Over all of the years, I have learned that you might not know everything and if you can ask someone for help or more importantly work with your teammates on Team Canada then you will do much better.
Each year I have grown to understand what it takes to be a front runner at the Rotax Grand Finals. It is all about math. If you understand that each position on the track is one point, sometimes it is not worth trying to make a pass in the heat races when you could crash and lose so much more. You need to be consistently fast but not necessarily the fastest until the final. Build up the speed over the week and by the end you will be near the front. The one thing people forget is that they think they are the fastest driver in the world but the reality is that every driver at the Grand Finals was the fastest in their own country.
In the 10 years that I have raced at the Grand Finals there have been a lot of the same faces near the front of the grid but each year there is lots of new faces that are just as fast. As much as a driver thinks that racing at the Grand Finals is physical and driving the kart as fast as possible, they forget that you must be mentally ready for what they are about to do. If they are not, even if they drive as fast as they can they will never be to their full potential.
The Rotax Max Grand Finals is always an amazing event to attend as a driver or spectator. This race is like no other race in the world. It is the true karting Olympics. With the first Grand Finals in Puerto Rico having 66 drivers from 19 countries and now growing to 360 drivers from over 50 countries last year in the United States it is a must to put on the bucket list. There have been many highs, from winning the World Championship in 2010 and second place the last two years, but with those highs there are many lows after being crashed out of races and not making Finals day in 2003.
The one thing I have learned is that everyone needs to be brought down to a very low to understand the true meaning of success. I have come across many drivers that don’t understand what it truly means to represent your country and yourself at any race, little alone the Grand Finals. It has been an amazing ten trips to the Rotax Grand Finals and every time I feel great honour in representing Canada on the world stage.
This past year has been tough for me to race but I would really like to get back to the Grand Finals for the 11th time representing Team Canada in the coming years.

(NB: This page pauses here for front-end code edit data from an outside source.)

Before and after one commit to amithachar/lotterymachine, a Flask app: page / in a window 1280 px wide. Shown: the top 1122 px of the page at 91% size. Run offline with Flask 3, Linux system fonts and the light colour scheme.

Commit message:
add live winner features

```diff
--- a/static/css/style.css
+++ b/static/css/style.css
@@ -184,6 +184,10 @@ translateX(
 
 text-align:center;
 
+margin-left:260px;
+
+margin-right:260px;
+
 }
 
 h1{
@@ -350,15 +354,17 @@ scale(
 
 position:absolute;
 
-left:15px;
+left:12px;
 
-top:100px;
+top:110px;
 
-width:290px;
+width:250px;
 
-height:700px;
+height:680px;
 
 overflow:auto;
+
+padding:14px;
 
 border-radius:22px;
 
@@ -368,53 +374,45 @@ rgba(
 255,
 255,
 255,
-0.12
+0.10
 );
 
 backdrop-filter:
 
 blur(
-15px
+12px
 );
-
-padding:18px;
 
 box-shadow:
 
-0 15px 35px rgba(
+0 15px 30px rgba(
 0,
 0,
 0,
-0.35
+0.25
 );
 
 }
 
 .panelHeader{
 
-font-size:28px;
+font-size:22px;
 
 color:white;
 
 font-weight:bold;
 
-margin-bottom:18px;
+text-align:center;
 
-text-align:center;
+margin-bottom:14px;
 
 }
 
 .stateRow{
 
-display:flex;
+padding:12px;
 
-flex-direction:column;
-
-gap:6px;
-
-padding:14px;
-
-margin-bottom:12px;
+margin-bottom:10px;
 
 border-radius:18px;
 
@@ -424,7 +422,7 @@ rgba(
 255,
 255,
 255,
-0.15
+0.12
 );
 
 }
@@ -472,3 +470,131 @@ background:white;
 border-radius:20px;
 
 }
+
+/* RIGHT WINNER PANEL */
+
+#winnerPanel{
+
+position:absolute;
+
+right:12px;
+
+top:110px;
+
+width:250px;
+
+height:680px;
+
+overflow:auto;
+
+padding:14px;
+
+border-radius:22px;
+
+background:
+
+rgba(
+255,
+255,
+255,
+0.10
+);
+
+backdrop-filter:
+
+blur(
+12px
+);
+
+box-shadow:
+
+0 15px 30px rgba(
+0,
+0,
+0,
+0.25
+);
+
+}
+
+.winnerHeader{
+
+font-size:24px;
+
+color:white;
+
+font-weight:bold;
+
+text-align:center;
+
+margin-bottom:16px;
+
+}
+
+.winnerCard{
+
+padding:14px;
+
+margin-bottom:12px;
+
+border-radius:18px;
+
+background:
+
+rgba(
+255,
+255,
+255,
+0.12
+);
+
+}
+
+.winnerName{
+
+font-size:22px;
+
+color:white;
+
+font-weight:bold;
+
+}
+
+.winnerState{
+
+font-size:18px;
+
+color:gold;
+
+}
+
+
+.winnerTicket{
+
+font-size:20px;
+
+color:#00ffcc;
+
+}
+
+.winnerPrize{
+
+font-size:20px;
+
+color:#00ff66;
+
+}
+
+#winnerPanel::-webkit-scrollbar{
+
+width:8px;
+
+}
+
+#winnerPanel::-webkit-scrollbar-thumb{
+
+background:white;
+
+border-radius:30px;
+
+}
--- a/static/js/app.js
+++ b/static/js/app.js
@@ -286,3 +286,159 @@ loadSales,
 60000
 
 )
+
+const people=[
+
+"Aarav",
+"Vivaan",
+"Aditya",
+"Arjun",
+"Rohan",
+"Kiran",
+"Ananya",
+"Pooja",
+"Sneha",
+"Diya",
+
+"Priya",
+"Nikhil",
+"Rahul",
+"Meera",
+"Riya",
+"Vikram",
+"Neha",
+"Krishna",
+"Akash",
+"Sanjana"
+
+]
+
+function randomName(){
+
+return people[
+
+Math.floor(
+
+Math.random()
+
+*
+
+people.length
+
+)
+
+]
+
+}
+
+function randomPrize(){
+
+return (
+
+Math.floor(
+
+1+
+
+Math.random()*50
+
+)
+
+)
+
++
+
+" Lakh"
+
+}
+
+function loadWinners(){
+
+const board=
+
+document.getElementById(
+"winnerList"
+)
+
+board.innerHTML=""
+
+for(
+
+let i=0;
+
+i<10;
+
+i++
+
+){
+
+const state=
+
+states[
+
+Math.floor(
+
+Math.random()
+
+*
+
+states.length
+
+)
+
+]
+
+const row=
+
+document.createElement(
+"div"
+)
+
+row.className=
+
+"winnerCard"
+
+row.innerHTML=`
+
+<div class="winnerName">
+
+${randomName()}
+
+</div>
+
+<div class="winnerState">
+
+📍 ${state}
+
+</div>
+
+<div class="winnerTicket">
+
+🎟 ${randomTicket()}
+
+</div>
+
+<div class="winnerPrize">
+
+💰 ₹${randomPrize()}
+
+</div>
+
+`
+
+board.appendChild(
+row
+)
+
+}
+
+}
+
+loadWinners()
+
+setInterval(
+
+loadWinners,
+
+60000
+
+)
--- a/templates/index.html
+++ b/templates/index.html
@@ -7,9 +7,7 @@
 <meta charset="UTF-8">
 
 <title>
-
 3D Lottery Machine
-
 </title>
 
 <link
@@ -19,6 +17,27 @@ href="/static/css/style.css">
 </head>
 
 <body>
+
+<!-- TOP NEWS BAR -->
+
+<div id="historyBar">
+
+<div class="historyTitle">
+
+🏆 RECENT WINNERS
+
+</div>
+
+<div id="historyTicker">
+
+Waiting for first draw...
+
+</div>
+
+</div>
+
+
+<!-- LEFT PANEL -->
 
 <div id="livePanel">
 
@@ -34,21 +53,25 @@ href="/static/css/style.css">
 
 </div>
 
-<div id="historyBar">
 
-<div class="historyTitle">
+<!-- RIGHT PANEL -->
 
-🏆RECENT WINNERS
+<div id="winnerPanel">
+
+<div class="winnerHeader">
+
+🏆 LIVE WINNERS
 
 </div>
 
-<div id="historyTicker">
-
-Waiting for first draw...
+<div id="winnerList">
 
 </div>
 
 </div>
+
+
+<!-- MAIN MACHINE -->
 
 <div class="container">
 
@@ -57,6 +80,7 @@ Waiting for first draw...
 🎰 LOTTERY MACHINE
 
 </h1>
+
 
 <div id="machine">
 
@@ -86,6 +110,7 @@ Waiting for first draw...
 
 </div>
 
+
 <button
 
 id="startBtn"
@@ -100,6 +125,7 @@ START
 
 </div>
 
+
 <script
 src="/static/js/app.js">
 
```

I have been on the other side of the kart this year being the Race Director at the club and Western Canadian Championships and also being a mechanic and driver coach.
I would like to thank everyone that has supported me over all of the years of my karting with most recently being Karting Canada, PSL Karting, PSL West and K1 Racegear. Without all of these people my record of 10 appearances at the Grand Finals would have never become a reality.
I wish the best of luck to all Team Canada drivers and all of my friends that I have met over 10 years at the Grand Finals. I will be watching online and will be cheering everyone on!!!
Scott Campbell Rotax Grand Finals History:
2000 – Puerto Rico (Did not compete)
2001 – Malaysia (Did not compete)
2002 – South Africa (Did not compete)
2003 – Egypt (51st Senor Max)
2004 – Canary Islands (16th RM1 and qualified 3rd)
2005 – Malaysia (Did not compete)
2006 – Portugal (7th RM1 after getting crashed on first lap of final and falling to 34th)
2007 – UAE (10th DD2)
2008 – Italy (23rd DD2)
2009 – Egypt (28th DD2)
2010 – Italy (Inaugural World Champion DD2 Masters)
2011 – UAE (30th DD2 Masters after getting crashed out on the start while in 3rd)
2012 – Portugal (2nd DD2 Masters and fast lap in final)
2013 – USA (2nd DD2 Masters and fast lap in final)
2014 – Spain (Did not compete)